Please give every record below again exactly, and keep the pictures out.
====== Exercise input ======
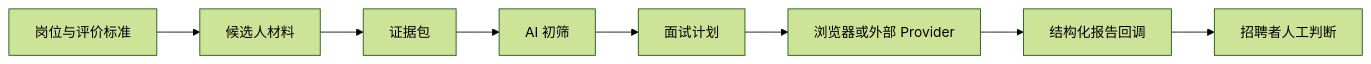
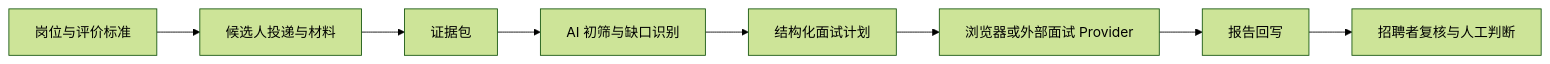
One commit to JingjieXiong/recruit-ai-platform changed the first of 2 diagrams in README.md. Above: the diagram before and after it, drawn with Mermaid (forest theme). The commit also changed other lines of this file and 3 other files, not shown here.

````diff
--- a/README.md
+++ b/README.md
@@ -21,10 +73,10 @@
 ```mermaid
 flowchart LR
-    A["岗位与评价标准"] --> B["候选人材料"]
+    A["岗位与评价标准"] --> B["候选人投递与材料"]
     B --> C["证据包"]
-    C --> D["AI 初筛"]
-    D --> E["面试计划"]
-    E --> F["浏览器或外部 Provider"]
-    F --> G["结构化报告回调"]
-    G --> H["招聘者人工判断"]
+    C --> D["AI 初筛与缺口识别"]
+    D --> E["结构化面试计划"]
+    E --> F["浏览器或外部面试 Provider"]
+    F --> G["报告回写"]
+    G --> H["招聘者复核与人工判断"]
 ```
````
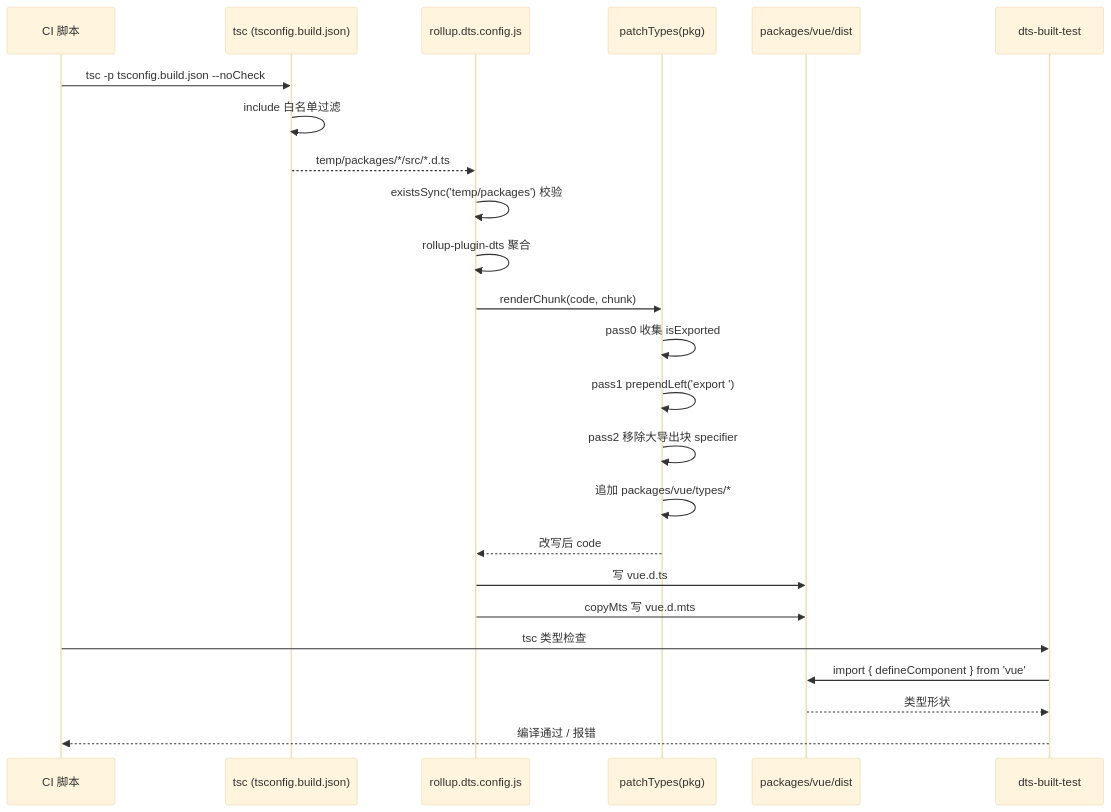
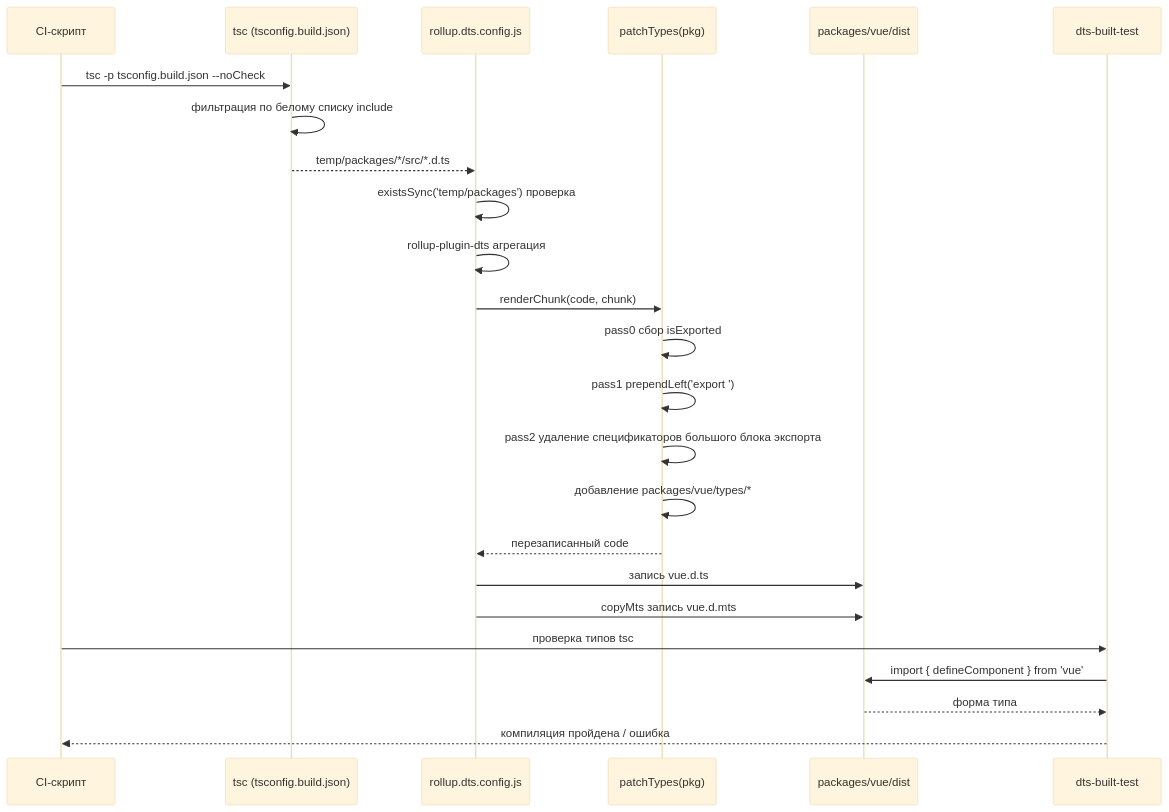
Before and after one commit to maleRjc/AiReadCodeBooks: the second of 2 diagrams in books/vue3/ru/05-type-testing-pipeline.md, drawn with Mermaid (base theme). The commit also changed other lines of this file and 74 other files, not shown here.

````diff
--- a/books/vue3/ru/05-type-testing-pipeline.md
+++ b/books/vue3/ru/05-type-testing-pipeline.md
@@ -246,27 +246,27 @@
 ```mermaid
 sequenceDiagram
-    participant CI as CI 脚本
+    participant CI as CI-скрипт
     participant TSC as tsc (tsconfig.build.json)
     participant Rollup as rollup.dts.config.js
     participant Patch as patchTypes(pkg)
     participant Dist as packages/vue/dist
     participant BuiltTest as dts-built-test
 
     CI->>TSC: tsc -p tsconfig.build.json --noCheck
-    TSC->>TSC: include 白名单过滤
+    TSC->>TSC: фильтрация по белому списку include
     TSC-->>Rollup: temp/packages/*/src/*.d.ts
-    Rollup->>Rollup: existsSync('temp/packages') 校验
-    Rollup->>Rollup: rollup-plugin-dts 聚合
+    Rollup->>Rollup: existsSync('temp/packages') проверка
+    Rollup->>Rollup: rollup-plugin-dts агрегация
     Rollup->>Patch: renderChunk(code, chunk)
-    Patch->>Patch: pass0 收集 isExported
+    Patch->>Patch: pass0 сбор isExported
     Patch->>Patch: pass1 prependLeft('export ')
-    Patch->>Patch: pass2 移除大导出块 specifier
-    Patch->>Patch: 追加 packages/vue/types/*
-    Patch-->>Rollup: 改写后 code
-    Rollup->>Dist: 写 vue.d.ts
-    Rollup->>Dist: copyMts 写 vue.d.mts
-    CI->>BuiltTest: tsc 类型检查
+    Patch->>Patch: pass2 удаление спецификаторов большого блока экспорта
+    Patch->>Patch: добавление packages/vue/types/*
+    Patch-->>Rollup: перезаписанный code
+    Rollup->>Dist: запись vue.d.ts
+    Rollup->>Dist: copyMts запись vue.d.mts
+    CI->>BuiltTest: проверка типов tsc
     BuiltTest->>Dist: import { defineComponent } from 'vue'
-    Dist-->>BuiltTest: 类型形状
-    BuiltTest-->>CI: 编译通过 / 报错
+    Dist-->>BuiltTest: форма типа
+    BuiltTest-->>CI: компиляция пройдена / ошибка
 ```
````
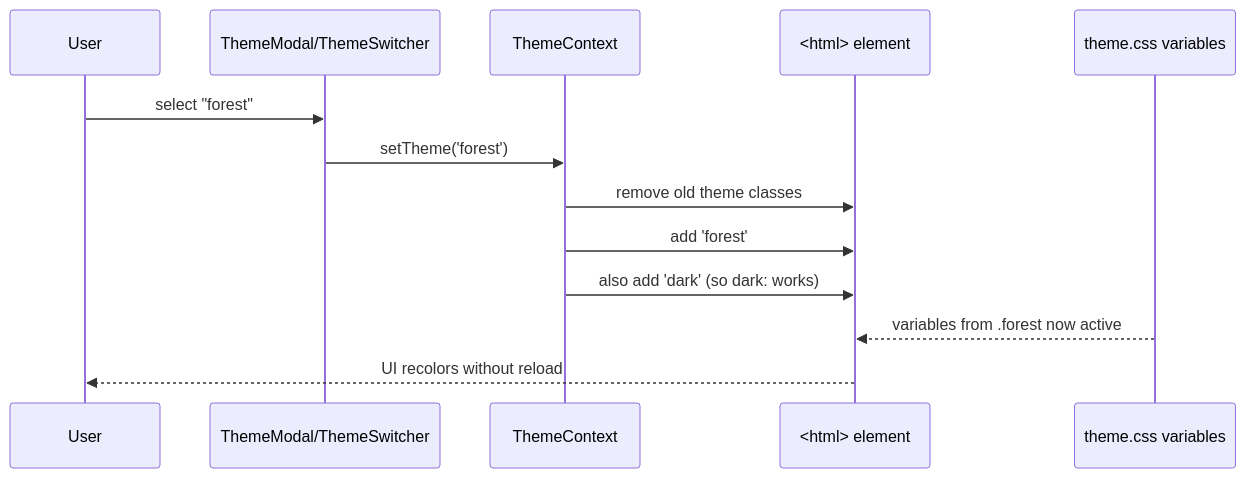
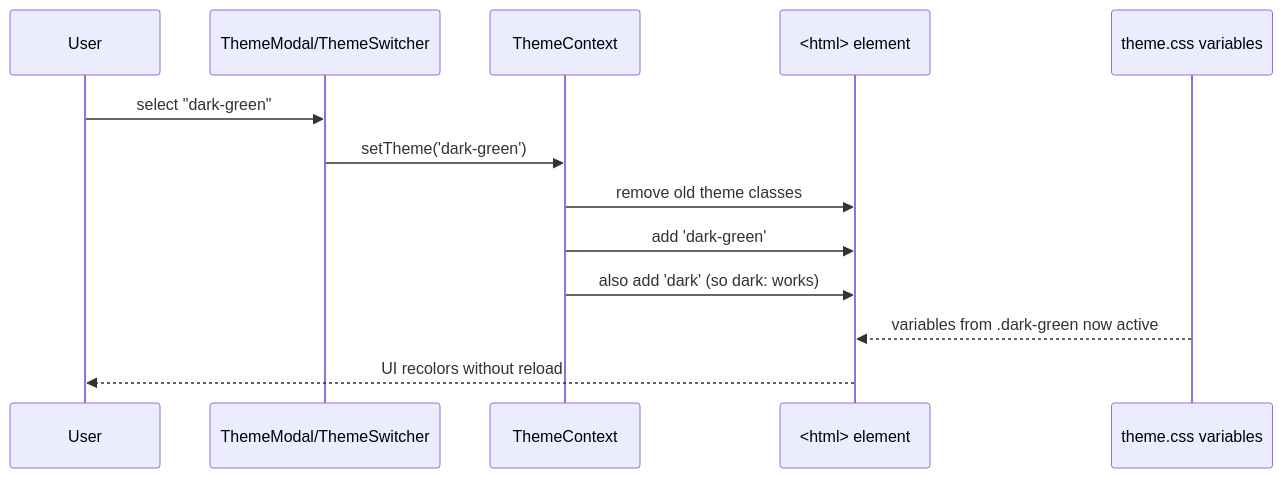
One commit to mike2153/NestWatcher changed the third of 3 diagrams in astyling-course.md. Above: the diagram before and after it, drawn with Mermaid. The commit also changed other lines of this file and 13 other files, not shown here.

````diff
--- a/astyling-course.md
+++ b/astyling-course.md
@@ -163,16 +163,16 @@
 ```mermaid
 sequenceDiagram
   participant User
   participant UI as ThemeModal/ThemeSwitcher
   participant TC as ThemeContext
   participant HTML as <html> element
   participant CSS as theme.css variables
 
-  User->>UI: select "forest"
-  UI->>TC: setTheme('forest')
+  User->>UI: select "dark-green"
+  UI->>TC: setTheme('dark-green')
   TC->>HTML: remove old theme classes
-  TC->>HTML: add 'forest'
+  TC->>HTML: add 'dark-green'
   TC->>HTML: also add 'dark' (so dark: works)
-  CSS-->>HTML: variables from .forest now active
+  CSS-->>HTML: variables from .dark-green now active
   HTML-->>User: UI recolors without reload
 ```
````
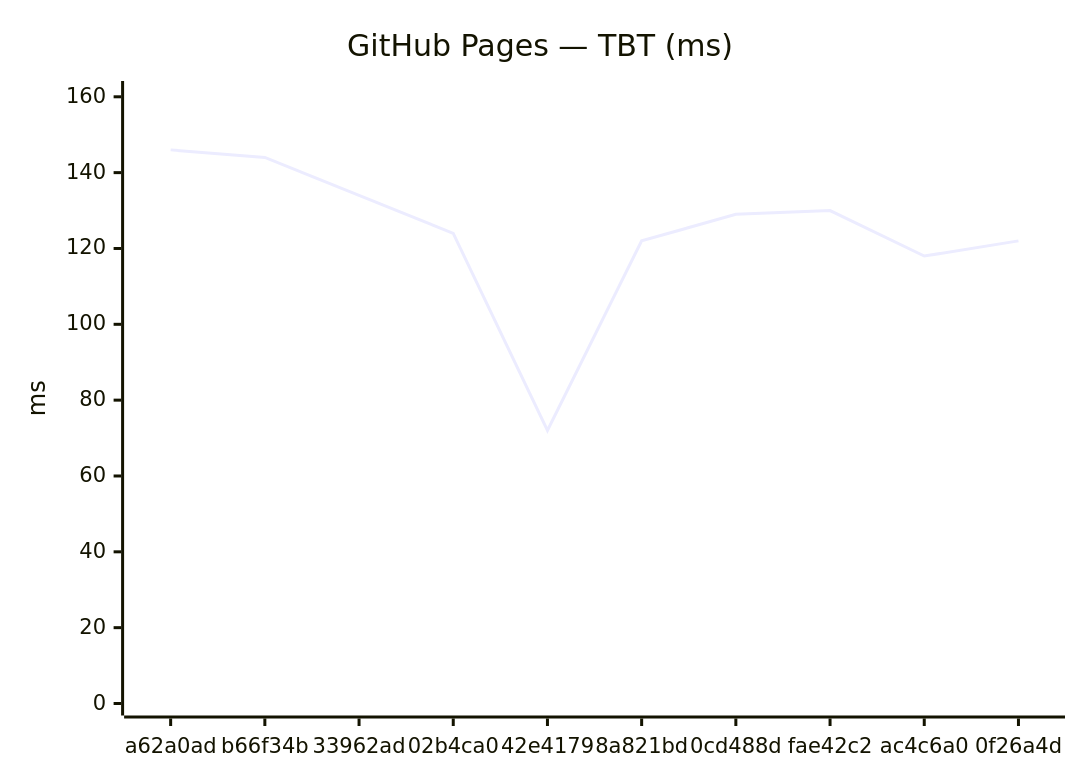
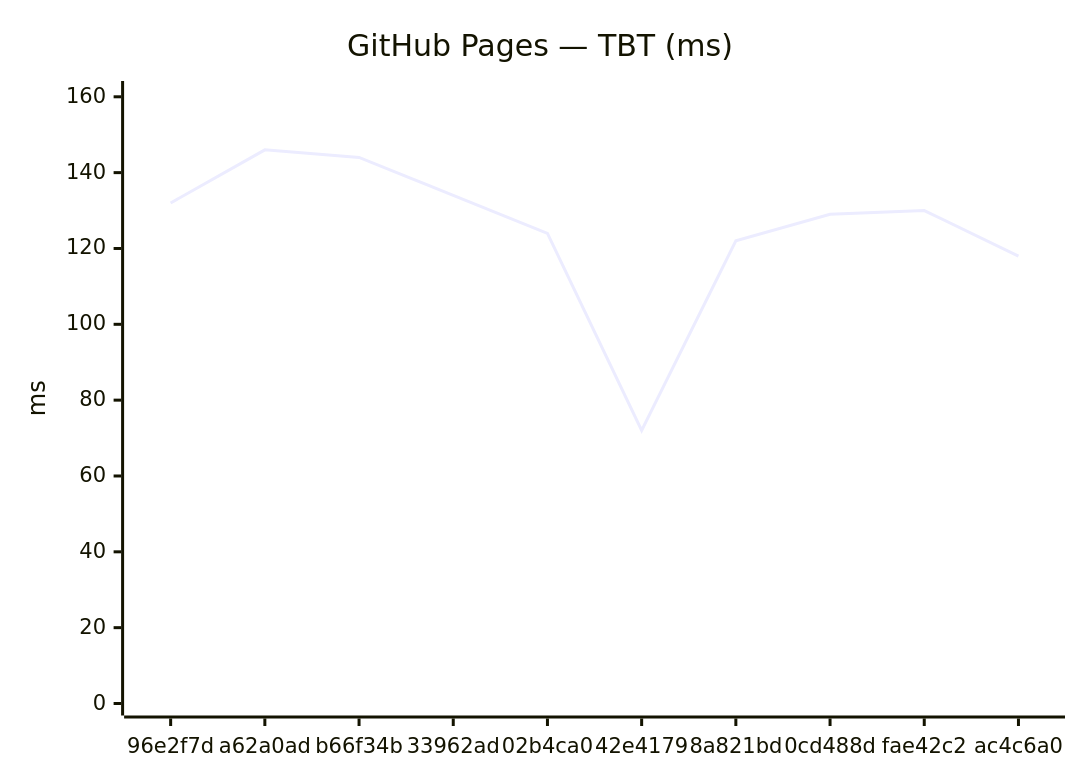
The fourth of 18 diagrams in benchmarks/compare.md (Metaheurist/Rianell), drawn with Mermaid before and after one commit. The commit also changed other lines of this file and 11 other files, not shown here.

````diff
--- a/benchmarks/compare.md
+++ b/benchmarks/compare.md
@@ -61,7 +61,7 @@
 ```mermaid
 xychart-beta
     title "GitHub Pages — TBT (ms)"
-    x-axis ["a62a0ad", "b66f34b", "33962ad", "02b4ca0", "42e4179", "8a821bd", "0cd488d", "fae42c2", "ac4c6a0", "0f26a4d"]
+    x-axis ["96e2f7d", "a62a0ad", "b66f34b", "33962ad", "02b4ca0", "42e4179", "8a821bd", "0cd488d", "fae42c2", "ac4c6a0"]
     y-axis "ms" 0 --> 161
-    line [146, 144, 134, 124, 72, 122, 129, 130, 118, 122]
+    line [132, 146, 144, 134, 124, 72, 122, 129, 130, 118]
 ```
````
======
Output below:
One commit to JingjieXiong/recruit-ai-platform changed the first of 2 diagrams in README.md. Above: the diagram before and after it, drawn with Mermaid (forest theme). The commit also changed other lines of this file and 3 other files, not shown here.

````diff
--- a/README.md
+++ b/README.md
@@ -21,10 +73,10 @@
 ```mermaid
 flowchart LR
-    A["岗位与评价标准"] --> B["候选人材料"]
+    A["岗位与评价标准"] --> B["候选人投递与材料"]
     B --> C["证据包"]
-    C --> D["AI 初筛"]
-    D --> E["面试计划"]
-    E --> F["浏览器或外部 Provider"]
-    F --> G["结构化报告回调"]
-    G --> H["招聘者人工判断"]
+    C --> D["AI 初筛与缺口识别"]
+    D --> E["结构化面试计划"]
+    E --> F["浏览器或外部面试 Provider"]
+    F --> G["报告回写"]
+    G --> H["招聘者复核与人工判断"]
 ```
````
Before and after one commit to maleRjc/AiReadCodeBooks: the second of 2 diagrams in books/vue3/ru/05-type-testing-pipeline.md, drawn with Mermaid (base theme). The commit also changed other lines of this file and 74 other files, not shown here.

````diff
--- a/books/vue3/ru/05-type-testing-pipeline.md
+++ b/books/vue3/ru/05-type-testing-pipeline.md
@@ -246,27 +246,27 @@
 ```mermaid
 sequenceDiagram
-    participant CI as CI 脚本
+    participant CI as CI-скрипт
     participant TSC as tsc (tsconfig.build.json)
     participant Rollup as rollup.dts.config.js
     participant Patch as patchTypes(pkg)
     participant Dist as packages/vue/dist
     participant BuiltTest as dts-built-test
 
     CI->>TSC: tsc -p tsconfig.build.json --noCheck
-    TSC->>TSC: include 白名单过滤
+    TSC->>TSC: фильтрация по белому списку include
     TSC-->>Rollup: temp/packages/*/src/*.d.ts
-    Rollup->>Rollup: existsSync('temp/packages') 校验
-    Rollup->>Rollup: rollup-plugin-dts 聚合
+    Rollup->>Rollup: existsSync('temp/packages') проверка
+    Rollup->>Rollup: rollup-plugin-dts агрегация
     Rollup->>Patch: renderChunk(code, chunk)
-    Patch->>Patch: pass0 收集 isExported
+    Patch->>Patch: pass0 сбор isExported
     Patch->>Patch: pass1 prependLeft('export ')
-    Patch->>Patch: pass2 移除大导出块 specifier
-    Patch->>Patch: 追加 packages/vue/types/*
-    Patch-->>Rollup: 改写后 code
-    Rollup->>Dist: 写 vue.d.ts
-    Rollup->>Dist: copyMts 写 vue.d.mts
-    CI->>BuiltTest: tsc 类型检查
+    Patch->>Patch: pass2 удаление спецификаторов большого блока экспорта
+    Patch->>Patch: добавление packages/vue/types/*
+    Patch-->>Rollup: перезаписанный code
+    Rollup->>Dist: запись vue.d.ts
+    Rollup->>Dist: copyMts запись vue.d.mts
+    CI->>BuiltTest: проверка типов tsc
     BuiltTest->>Dist: import { defineComponent } from 'vue'
-    Dist-->>BuiltTest: 类型形状
-    BuiltTest-->>CI: 编译通过 / 报错
+    Dist-->>BuiltTest: форма типа
+    BuiltTest-->>CI: компиляция пройдена / ошибка
 ```
````
One commit to mike2153/NestWatcher changed the third of 3 diagrams in astyling-course.md. Above: the diagram before and after it, drawn with Mermaid. The commit also changed other lines of this file and 13 other files, not shown here.

````diff
--- a/astyling-course.md
+++ b/astyling-course.md
@@ -163,16 +163,16 @@
 ```mermaid
 sequenceDiagram
   participant User
   participant UI as ThemeModal/ThemeSwitcher
   participant TC as ThemeContext
   participant HTML as <html> element
   participant CSS as theme.css variables
 
-  User->>UI: select "forest"
-  UI->>TC: setTheme('forest')
+  User->>UI: select "dark-green"
+  UI->>TC: setTheme('dark-green')
   TC->>HTML: remove old theme classes
-  TC->>HTML: add 'forest'
+  TC->>HTML: add 'dark-green'
   TC->>HTML: also add 'dark' (so dark: works)
-  CSS-->>HTML: variables from .forest now active
+  CSS-->>HTML: variables from .dark-green now active
   HTML-->>User: UI recolors without reload
 ```
````
The fourth of 18 diagrams in benchmarks/compare.md (Metaheurist/Rianell), drawn with Mermaid before and after one commit. The commit also changed other lines of this file and 11 other files, not shown here.

````diff
--- a/benchmarks/compare.md
+++ b/benchmarks/compare.md
@@ -61,7 +61,7 @@
 ```mermaid
 xychart-beta
     title "GitHub Pages — TBT (ms)"
-    x-axis ["a62a0ad", "b66f34b", "33962ad", "02b4ca0", "42e4179", "8a821bd", "0cd488d", "fae42c2", "ac4c6a0", "0f26a4d"]
+    x-axis ["96e2f7d", "a62a0ad", "b66f34b", "33962ad", "02b4ca0", "42e4179", "8a821bd", "0cd488d", "fae42c2", "ac4c6a0"]
     y-axis "ms" 0 --> 161
-    line [146, 144, 134, 124, 72, 122, 129, 130, 118, 122]
+    line [132, 146, 144, 134, 124, 72, 122, 129, 130, 118]
 ```
````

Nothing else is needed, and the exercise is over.